The DAYS function in Microsoft Excel is a Date/Time function that comes in handy in checking the number of days between two dates. The feature is in-built, and you can use it as a worksheet function in Excel.

The formula of the function relies on two crucial aspects; the Start Date and the End Date. They are the two dates between which you want to establish the number of days. Both values representing the dates must be valid on the Excel document, or they can be text values that qualify as dates.

Note that the function is only responsive to whole numbers, and fractional time values are not recognised in the formula. If you reverse the start and end dates, the DAYS function will give you a negative number.

Examples of the DAYS Function at Work

  • Example 1: In an empty column, enter the formula: =DAYS (end date, start date), for instance, =DAYS (H4, G4). When you click on the individual cells, their values will be captured automatically.
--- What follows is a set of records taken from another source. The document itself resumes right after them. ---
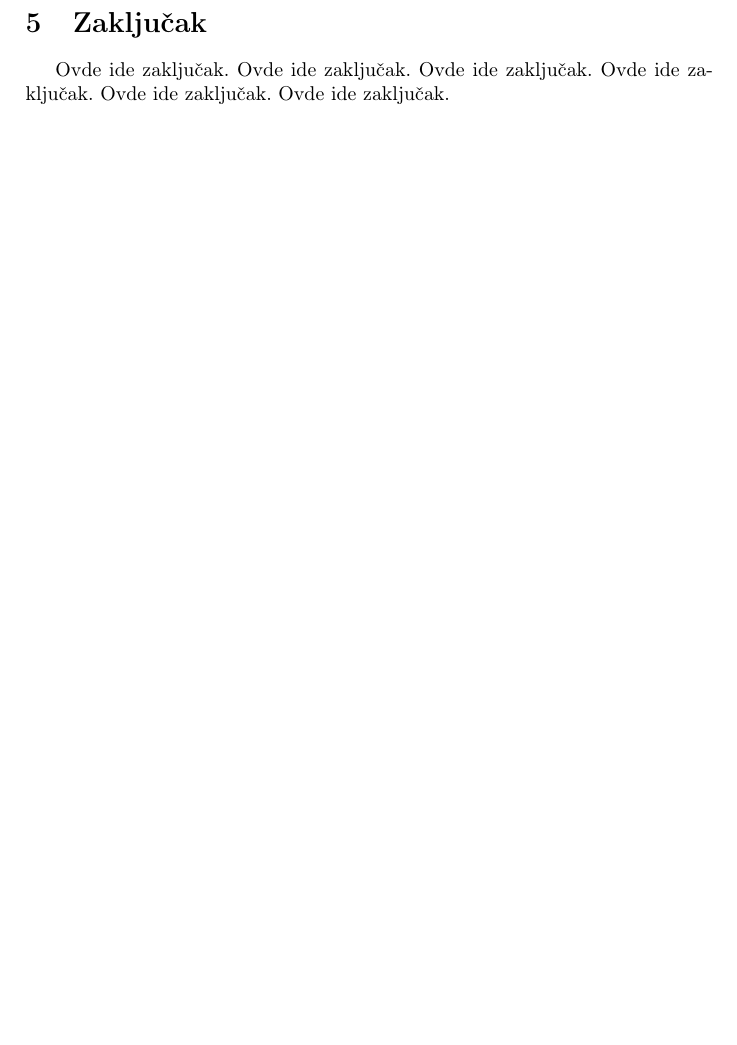
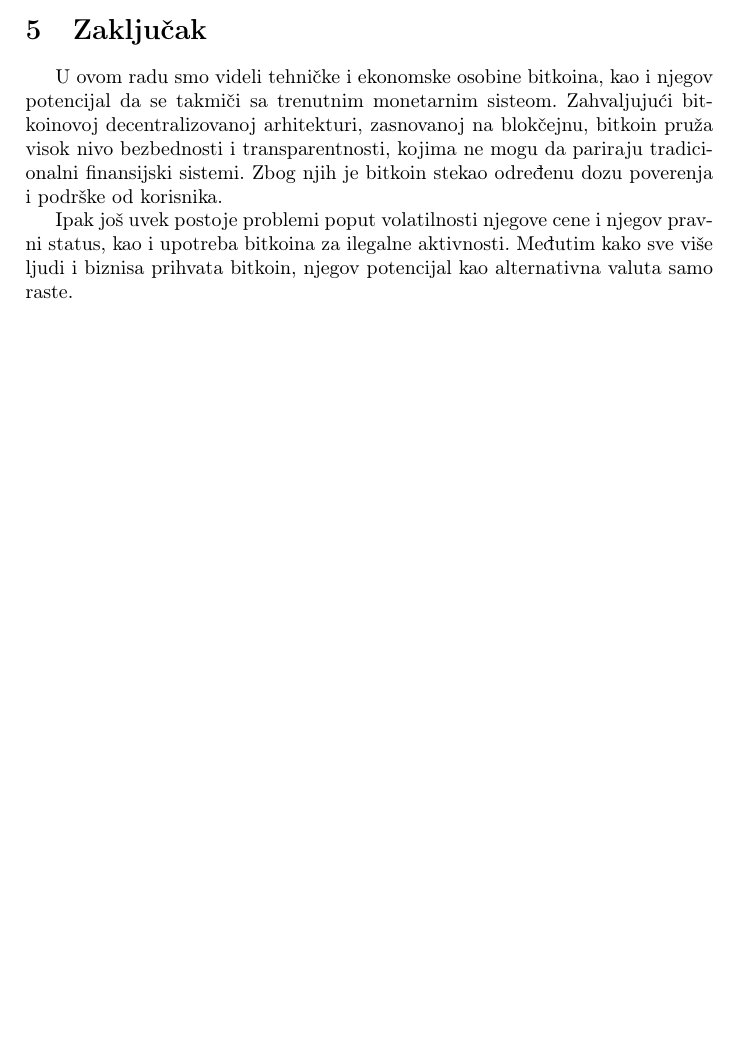
Before and after one commit to MiljanLjesnjak/27_TNP2022, a LaTeX document (radni-fajl.tex): part of page 7 of 7 before the commit and part of page 6 of 7 after it, cut so that both start at the same text, the shorter picture padded with empty space. Compiled offline with pdfLaTeX.

Commit message:
Update radni-fajl.tex

```diff
--- a/radni-fajl.tex
+++ b/radni-fajl.tex
@@ -154,13 +153,13 @@ Neke vlade se osećaju ugroženo od strane bitkoina iz razloga što bitkoin nema
 
 \section{Zaključak}
 
-Ovde ide zaključak.
-Ovde ide zaključak.
-Ovde ide zaključak.
-Ovde ide zaključak.
-Ovde ide zaključak.
-Ovde ide zaključak.
+U ovom radu smo videli tehničke i ekonomske osobine bitkoina, kao i njegov potencijal da se takmiči sa trenutnim monetarnim sisteom.
+Zahvaljujući  bitkoinovoj decentralizovanoj arhitekturi, zasnovanoj na blokčejnu, bitkoin pruža visok nivo bezbednosti i transparentnosti, kojima ne mogu da pariraju tradicionalni finansijski sistemi. Zbog njih je bitkoin stekao određenu dozu poverenja i podrške od korisnika.
 
+Ipak još uvek postoje problemi poput volatilnosti njegove cene i njegov pravni status, kao i upotreba bitkoina za ilegalne aktivnosti.
+Međutim kako sve više ljudi i biznisa prihvata bitkoin, njegov potencijal kao alternativna valuta samo raste.
+
+\clearpage
 
 \addcontentsline{toc}{section}{Literatura}
 \appendix
```
Also changed, not shown: radni-fajl.pdf, radni-fajl.tex (1 more changed lines), 1 other file.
Drag down from column J to apply the rest of the values.
  • Example 2: In another example, assume you have a start date in A1 and an end date in A2, the formula will be =DAYS (A2, A1), which will return the same result as =A2-A1. Take note that the feature can also work with dates in their text format for as long as Excel can recognise them.

For example, =DAYS (“7/15/2019”, “7/1/2019”) // returns 14. The function gives you a return that reflects the number of days between two dates. If you want to capture both the start and end dates in the results, remember to add 1 to the result. For example: =DAYS (“1/3/21”, “2/3/21”) + 1// returns 2.

As a tip, avoid storing and parsing values that represent dates, as doing so introduces errors. The best approach is to work with native Excel dates in numbers. You can use the Date Function to create numeric dates from scratch in the formula. If you would like more assistance using Microsoft’s features for your business, learn more on our blog.